- _WORK ORDER_
Below is a set of entries; copy all of them exactly.
%%
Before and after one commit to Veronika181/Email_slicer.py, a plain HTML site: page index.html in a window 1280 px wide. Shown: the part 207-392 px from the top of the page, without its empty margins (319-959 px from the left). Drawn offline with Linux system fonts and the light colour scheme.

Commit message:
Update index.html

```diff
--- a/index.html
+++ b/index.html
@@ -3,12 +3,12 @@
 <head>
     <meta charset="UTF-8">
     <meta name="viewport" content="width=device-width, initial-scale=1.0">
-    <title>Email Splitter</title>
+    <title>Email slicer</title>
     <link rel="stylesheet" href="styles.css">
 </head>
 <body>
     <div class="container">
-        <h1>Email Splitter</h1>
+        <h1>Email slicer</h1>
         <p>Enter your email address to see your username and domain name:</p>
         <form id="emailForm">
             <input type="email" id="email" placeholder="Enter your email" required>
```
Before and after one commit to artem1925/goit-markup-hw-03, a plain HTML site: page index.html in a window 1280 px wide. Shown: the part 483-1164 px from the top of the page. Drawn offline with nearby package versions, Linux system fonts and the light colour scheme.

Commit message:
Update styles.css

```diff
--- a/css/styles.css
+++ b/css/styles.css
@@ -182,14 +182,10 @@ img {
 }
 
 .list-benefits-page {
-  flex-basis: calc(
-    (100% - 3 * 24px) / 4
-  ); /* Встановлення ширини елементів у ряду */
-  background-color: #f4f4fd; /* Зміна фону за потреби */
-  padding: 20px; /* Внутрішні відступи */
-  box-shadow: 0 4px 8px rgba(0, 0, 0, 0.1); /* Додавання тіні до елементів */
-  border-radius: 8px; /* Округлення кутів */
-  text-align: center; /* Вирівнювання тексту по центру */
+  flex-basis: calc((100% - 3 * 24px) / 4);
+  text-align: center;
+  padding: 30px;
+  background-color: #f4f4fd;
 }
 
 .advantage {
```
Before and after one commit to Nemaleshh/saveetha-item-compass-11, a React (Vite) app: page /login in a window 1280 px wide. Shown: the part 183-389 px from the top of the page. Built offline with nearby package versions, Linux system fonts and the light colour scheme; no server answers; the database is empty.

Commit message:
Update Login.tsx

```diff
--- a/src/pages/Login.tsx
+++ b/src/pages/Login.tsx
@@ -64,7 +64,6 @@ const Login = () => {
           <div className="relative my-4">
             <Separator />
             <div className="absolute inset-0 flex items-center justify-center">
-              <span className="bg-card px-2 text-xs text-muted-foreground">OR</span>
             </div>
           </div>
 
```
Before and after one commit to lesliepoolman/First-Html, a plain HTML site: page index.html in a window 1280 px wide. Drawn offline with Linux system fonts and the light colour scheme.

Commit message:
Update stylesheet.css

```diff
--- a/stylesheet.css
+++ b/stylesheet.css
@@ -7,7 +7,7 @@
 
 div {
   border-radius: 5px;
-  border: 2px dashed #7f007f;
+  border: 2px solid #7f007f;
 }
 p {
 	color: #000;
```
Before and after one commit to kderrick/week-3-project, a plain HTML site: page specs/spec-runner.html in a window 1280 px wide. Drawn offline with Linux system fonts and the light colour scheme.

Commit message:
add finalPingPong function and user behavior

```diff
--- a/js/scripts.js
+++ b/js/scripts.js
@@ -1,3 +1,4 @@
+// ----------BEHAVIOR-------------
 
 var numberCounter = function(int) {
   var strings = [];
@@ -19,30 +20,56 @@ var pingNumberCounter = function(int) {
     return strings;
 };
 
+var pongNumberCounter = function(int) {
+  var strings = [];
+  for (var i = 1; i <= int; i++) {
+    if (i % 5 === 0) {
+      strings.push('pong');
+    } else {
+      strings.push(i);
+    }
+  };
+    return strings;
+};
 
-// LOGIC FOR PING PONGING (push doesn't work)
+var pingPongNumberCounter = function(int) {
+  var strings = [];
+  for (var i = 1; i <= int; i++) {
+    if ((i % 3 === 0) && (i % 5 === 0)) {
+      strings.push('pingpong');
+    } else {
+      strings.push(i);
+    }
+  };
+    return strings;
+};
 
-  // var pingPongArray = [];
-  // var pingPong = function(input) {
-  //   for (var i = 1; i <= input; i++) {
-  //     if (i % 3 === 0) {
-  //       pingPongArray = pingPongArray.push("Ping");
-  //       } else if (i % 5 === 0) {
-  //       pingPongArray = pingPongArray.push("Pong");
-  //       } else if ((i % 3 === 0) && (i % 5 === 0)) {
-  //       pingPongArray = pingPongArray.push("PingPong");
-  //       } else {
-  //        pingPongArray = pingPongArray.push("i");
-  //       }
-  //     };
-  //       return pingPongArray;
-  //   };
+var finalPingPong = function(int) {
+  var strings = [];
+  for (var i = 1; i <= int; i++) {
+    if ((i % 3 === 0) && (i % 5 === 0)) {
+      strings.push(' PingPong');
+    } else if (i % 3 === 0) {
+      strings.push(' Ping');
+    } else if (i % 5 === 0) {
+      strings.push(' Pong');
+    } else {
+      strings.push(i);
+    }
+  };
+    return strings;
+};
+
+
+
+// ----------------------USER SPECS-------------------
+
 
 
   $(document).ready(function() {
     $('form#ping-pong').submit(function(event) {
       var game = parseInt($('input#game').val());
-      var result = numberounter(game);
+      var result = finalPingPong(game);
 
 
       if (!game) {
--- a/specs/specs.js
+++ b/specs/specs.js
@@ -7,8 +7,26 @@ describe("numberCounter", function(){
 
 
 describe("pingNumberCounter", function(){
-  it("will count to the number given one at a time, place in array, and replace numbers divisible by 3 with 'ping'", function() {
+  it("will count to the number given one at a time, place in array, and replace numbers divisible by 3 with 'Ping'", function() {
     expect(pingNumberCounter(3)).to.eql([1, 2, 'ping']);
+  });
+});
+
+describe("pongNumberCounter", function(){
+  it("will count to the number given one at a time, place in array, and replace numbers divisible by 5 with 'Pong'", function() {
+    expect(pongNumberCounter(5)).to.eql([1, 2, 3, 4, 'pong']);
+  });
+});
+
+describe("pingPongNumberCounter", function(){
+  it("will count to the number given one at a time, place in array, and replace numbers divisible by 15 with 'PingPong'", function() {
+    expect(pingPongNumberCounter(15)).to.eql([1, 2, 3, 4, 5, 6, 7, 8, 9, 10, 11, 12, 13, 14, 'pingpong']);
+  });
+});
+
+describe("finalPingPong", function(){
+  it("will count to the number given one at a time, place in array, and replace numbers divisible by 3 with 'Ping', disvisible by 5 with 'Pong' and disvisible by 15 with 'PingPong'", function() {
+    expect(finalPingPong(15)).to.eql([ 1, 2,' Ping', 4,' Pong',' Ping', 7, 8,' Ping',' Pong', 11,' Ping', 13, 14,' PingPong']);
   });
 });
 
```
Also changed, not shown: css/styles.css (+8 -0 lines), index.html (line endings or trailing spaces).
%%
- _ANSWER FOR THIS EXERCISE_
Before and after one commit to Veronika181/Email_slicer.py, a plain HTML site: page index.html in a window 1280 px wide. Shown: the part 207-392 px from the top of the page, without its empty margins (319-959 px from the left). Drawn offline with Linux system fonts and the light colour scheme.

Commit message:
Update index.html

```diff
--- a/index.html
+++ b/index.html
@@ -3,12 +3,12 @@
 <head>
     <meta charset="UTF-8">
     <meta name="viewport" content="width=device-width, initial-scale=1.0">
-    <title>Email Splitter</title>
+    <title>Email slicer</title>
     <link rel="stylesheet" href="styles.css">
 </head>
 <body>
     <div class="container">
-        <h1>Email Splitter</h1>
+        <h1>Email slicer</h1>
         <p>Enter your email address to see your username and domain name:</p>
         <form id="emailForm">
             <input type="email" id="email" placeholder="Enter your email" required>
```
Before and after one commit to artem1925/goit-markup-hw-03, a plain HTML site: page index.html in a window 1280 px wide. Shown: the part 483-1164 px from the top of the page. Drawn offline with nearby package versions, Linux system fonts and the light colour scheme.

Commit message:
Update styles.css

```diff
--- a/css/styles.css
+++ b/css/styles.css
@@ -182,14 +182,10 @@ img {
 }
 
 .list-benefits-page {
-  flex-basis: calc(
-    (100% - 3 * 24px) / 4
-  ); /* Встановлення ширини елементів у ряду */
-  background-color: #f4f4fd; /* Зміна фону за потреби */
-  padding: 20px; /* Внутрішні відступи */
-  box-shadow: 0 4px 8px rgba(0, 0, 0, 0.1); /* Додавання тіні до елементів */
-  border-radius: 8px; /* Округлення кутів */
-  text-align: center; /* Вирівнювання тексту по центру */
+  flex-basis: calc((100% - 3 * 24px) / 4);
+  text-align: center;
+  padding: 30px;
+  background-color: #f4f4fd;
 }
 
 .advantage {
```
Before and after one commit to Nemaleshh/saveetha-item-compass-11, a React (Vite) app: page /login in a window 1280 px wide. Shown: the part 183-389 px from the top of the page. Built offline with nearby package versions, Linux system fonts and the light colour scheme; no server answers; the database is empty.

Commit message:
Update Login.tsx

```diff
--- a/src/pages/Login.tsx
+++ b/src/pages/Login.tsx
@@ -64,7 +64,6 @@ const Login = () => {
           <div className="relative my-4">
             <Separator />
             <div className="absolute inset-0 flex items-center justify-center">
-              <span className="bg-card px-2 text-xs text-muted-foreground">OR</span>
             </div>
           </div>
 
```
Before and after one commit to lesliepoolman/First-Html, a plain HTML site: page index.html in a window 1280 px wide. Drawn offline with Linux system fonts and the light colour scheme.

Commit message:
Update stylesheet.css

```diff
--- a/stylesheet.css
+++ b/stylesheet.css
@@ -7,7 +7,7 @@
 
 div {
   border-radius: 5px;
-  border: 2px dashed #7f007f;
+  border: 2px solid #7f007f;
 }
 p {
 	color: #000;
```
Before and after one commit to kderrick/week-3-project, a plain HTML site: page specs/spec-runner.html in a window 1280 px wide. Drawn offline with Linux system fonts and the light colour scheme.

Commit message:
add finalPingPong function and user behavior

```diff
--- a/js/scripts.js
+++ b/js/scripts.js
@@ -1,3 +1,4 @@
+// ----------BEHAVIOR-------------
 
 var numberCounter = function(int) {
   var strings = [];
@@ -19,30 +20,56 @@ var pingNumberCounter = function(int) {
     return strings;
 };
 
+var pongNumberCounter = function(int) {
+  var strings = [];
+  for (var i = 1; i <= int; i++) {
+    if (i % 5 === 0) {
+      strings.push('pong');
+    } else {
+      strings.push(i);
+    }
+  };
+    return strings;
+};
 
-// LOGIC FOR PING PONGING (push doesn't work)
+var pingPongNumberCounter = function(int) {
+  var strings = [];
+  for (var i = 1; i <= int; i++) {
+    if ((i % 3 === 0) && (i % 5 === 0)) {
+      strings.push('pingpong');
+    } else {
+      strings.push(i);
+    }
+  };
+    return strings;
+};
 
-  // var pingPongArray = [];
-  // var pingPong = function(input) {
-  //   for (var i = 1; i <= input; i++) {
-  //     if (i % 3 === 0) {
-  //       pingPongArray = pingPongArray.push("Ping");
-  //       } else if (i % 5 === 0) {
-  //       pingPongArray = pingPongArray.push("Pong");
-  //       } else if ((i % 3 === 0) && (i % 5 === 0)) {
-  //       pingPongArray = pingPongArray.push("PingPong");
-  //       } else {
-  //        pingPongArray = pingPongArray.push("i");
-  //       }
-  //     };
-  //       return pingPongArray;
-  //   };
+var finalPingPong = function(int) {
+  var strings = [];
+  for (var i = 1; i <= int; i++) {
+    if ((i % 3 === 0) && (i % 5 === 0)) {
+      strings.push(' PingPong');
+    } else if (i % 3 === 0) {
+      strings.push(' Ping');
+    } else if (i % 5 === 0) {
+      strings.push(' Pong');
+    } else {
+      strings.push(i);
+    }
+  };
+    return strings;
+};
+
+
+
+// ----------------------USER SPECS-------------------
+
 
 
   $(document).ready(function() {
     $('form#ping-pong').submit(function(event) {
       var game = parseInt($('input#game').val());
-      var result = numberounter(game);
+      var result = finalPingPong(game);
 
 
       if (!game) {
--- a/specs/specs.js
+++ b/specs/specs.js
@@ -7,8 +7,26 @@ describe("numberCounter", function(){
 
 
 describe("pingNumberCounter", function(){
-  it("will count to the number given one at a time, place in array, and replace numbers divisible by 3 with 'ping'", function() {
+  it("will count to the number given one at a time, place in array, and replace numbers divisible by 3 with 'Ping'", function() {
     expect(pingNumberCounter(3)).to.eql([1, 2, 'ping']);
+  });
+});
+
+describe("pongNumberCounter", function(){
+  it("will count to the number given one at a time, place in array, and replace numbers divisible by 5 with 'Pong'", function() {
+    expect(pongNumberCounter(5)).to.eql([1, 2, 3, 4, 'pong']);
+  });
+});
+
+describe("pingPongNumberCounter", function(){
+  it("will count to the number given one at a time, place in array, and replace numbers divisible by 15 with 'PingPong'", function() {
+    expect(pingPongNumberCounter(15)).to.eql([1, 2, 3, 4, 5, 6, 7, 8, 9, 10, 11, 12, 13, 14, 'pingpong']);
+  });
+});
+
+describe("finalPingPong", function(){
+  it("will count to the number given one at a time, place in array, and replace numbers divisible by 3 with 'Ping', disvisible by 5 with 'Pong' and disvisible by 15 with 'PingPong'", function() {
+    expect(finalPingPong(15)).to.eql([ 1, 2,' Ping', 4,' Pong',' Ping', 7, 8,' Ping',' Pong', 11,' Ping', 13, 14,' PingPong']);
   });
 });
 
```
Also changed, not shown: css/styles.css (+8 -0 lines), index.html (line endings or trailing spaces).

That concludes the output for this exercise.